One of many stream crossings.
Over half of the trail was in the woods, and being August, there were lots of fungi to admire.
Above: Artist's Conk (Ganoderma applanatum)

The Artist's Conk is so named because the underside can be used for drawing by using a sharp implement and exposing the permanent brown color underneath.

One of the many types of fungi growing on dead logs - possibly Oyster mushrooms
Orange Mycena
Indian pipe

Reindeer lichen are one of the many types of vegetation which can survive in the open alpine zones

God is an artist that uses nature as His pallet. The patterns in this rock lichen and the Turkey Tails fungus below are unique and beautiful.

Turkey tails with what looks like Bear's Head Tooth (Hericium coralloides)

Small puffball mushrooms, having released their spores (Lycopedon pyriforme)
As we approached the exposed rocks, we finally found something that we could eat without question.

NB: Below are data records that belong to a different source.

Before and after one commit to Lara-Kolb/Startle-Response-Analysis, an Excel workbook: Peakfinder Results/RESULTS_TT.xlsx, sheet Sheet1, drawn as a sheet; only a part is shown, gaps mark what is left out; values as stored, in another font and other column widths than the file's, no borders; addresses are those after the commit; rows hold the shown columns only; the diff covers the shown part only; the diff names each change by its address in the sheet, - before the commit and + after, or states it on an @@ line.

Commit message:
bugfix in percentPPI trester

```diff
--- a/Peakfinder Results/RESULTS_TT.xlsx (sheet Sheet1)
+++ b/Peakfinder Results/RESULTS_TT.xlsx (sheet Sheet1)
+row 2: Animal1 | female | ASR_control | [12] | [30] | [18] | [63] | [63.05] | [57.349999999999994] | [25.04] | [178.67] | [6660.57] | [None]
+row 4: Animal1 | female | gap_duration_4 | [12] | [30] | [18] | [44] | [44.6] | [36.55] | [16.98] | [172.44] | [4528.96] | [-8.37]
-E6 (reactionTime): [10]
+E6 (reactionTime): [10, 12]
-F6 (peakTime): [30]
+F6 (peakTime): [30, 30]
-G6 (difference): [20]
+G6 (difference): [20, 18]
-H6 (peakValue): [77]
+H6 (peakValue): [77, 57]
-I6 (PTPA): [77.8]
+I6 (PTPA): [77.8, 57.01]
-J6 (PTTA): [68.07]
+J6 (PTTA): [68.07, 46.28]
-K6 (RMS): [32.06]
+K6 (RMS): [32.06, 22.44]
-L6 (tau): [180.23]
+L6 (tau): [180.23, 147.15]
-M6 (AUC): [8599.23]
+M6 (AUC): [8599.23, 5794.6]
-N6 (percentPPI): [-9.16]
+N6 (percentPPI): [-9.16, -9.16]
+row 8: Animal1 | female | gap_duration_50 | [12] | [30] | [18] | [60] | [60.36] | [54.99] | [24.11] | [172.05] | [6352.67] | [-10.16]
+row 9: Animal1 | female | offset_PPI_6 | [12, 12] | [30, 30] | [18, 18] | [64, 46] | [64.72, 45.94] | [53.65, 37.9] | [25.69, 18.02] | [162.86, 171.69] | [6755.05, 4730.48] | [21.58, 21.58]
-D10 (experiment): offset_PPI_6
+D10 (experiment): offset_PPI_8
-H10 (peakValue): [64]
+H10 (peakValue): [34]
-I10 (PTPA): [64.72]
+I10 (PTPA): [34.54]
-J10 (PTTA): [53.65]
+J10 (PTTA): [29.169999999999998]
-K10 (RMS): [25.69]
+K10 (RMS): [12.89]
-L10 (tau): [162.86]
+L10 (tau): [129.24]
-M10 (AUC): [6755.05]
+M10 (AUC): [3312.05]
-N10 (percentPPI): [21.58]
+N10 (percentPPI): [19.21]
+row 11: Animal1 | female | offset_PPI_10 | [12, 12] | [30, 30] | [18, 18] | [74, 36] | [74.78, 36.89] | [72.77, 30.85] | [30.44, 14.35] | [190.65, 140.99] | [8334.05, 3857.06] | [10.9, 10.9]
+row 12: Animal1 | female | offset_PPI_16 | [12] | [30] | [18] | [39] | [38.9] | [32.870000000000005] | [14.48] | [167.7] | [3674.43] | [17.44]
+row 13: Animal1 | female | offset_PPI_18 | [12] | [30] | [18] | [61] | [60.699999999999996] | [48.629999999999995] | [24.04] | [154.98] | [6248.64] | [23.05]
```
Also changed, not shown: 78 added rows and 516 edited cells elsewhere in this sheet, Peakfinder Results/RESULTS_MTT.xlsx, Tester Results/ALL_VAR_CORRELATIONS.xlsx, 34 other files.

The mountain was filled with perfectly ripe blueberries. If it wasn't so cold and windy, I would have stopped and enjoyed more.

Wild Maine Blueberries in Alpine Zone on Mount Abraham
There were other blue berries in the woods, but the blue bead lily (Clinton borealis) below is toxic to humans. They are named for the late summer berry and not the flower which is yellow.

Blue Bead Lily
The clouds that were following us started to clear as we approached the summit. The sun was welcome as the gale-force winds caused the temperature to drop dramatically.

View looking down the Fire Warden Trail
All that remains of the fire tower atop Mount Abraham
Mount Abraham has one of the largest exposed summits in Maine, so one needs to be prepared for all types of conditions.  A couple hikers were only wearing shorts, a serious mistake when hiking any high elevation mountain. As tempting as it is to remove items from your pack when it is warm at the base of the mountain, a hat, gloves and windbreaker are minimum necessities. I was glad that I had several layers to put on once we got above tree-line. We did not stay long, quickly eating our lunch behind a small constructed stone wall. There actually was an shelter on the summit (see below) which is built into the ground for greater protection. During inclement weather I could see where it could be a life-saver. I'm sure it gets used, but it was not very inviting as there was trash scattered about from previous occupants. It is sad to see this when out in the pristine wilderness.
From the minute beauty of the flora, to the vistas from the mountain top, I was reminded why I love hiking in New England. We have only four more peaks to climb to complete the New England 4000 footer list. Three of those are in Baxter State Park, so the most difficult are yet to come.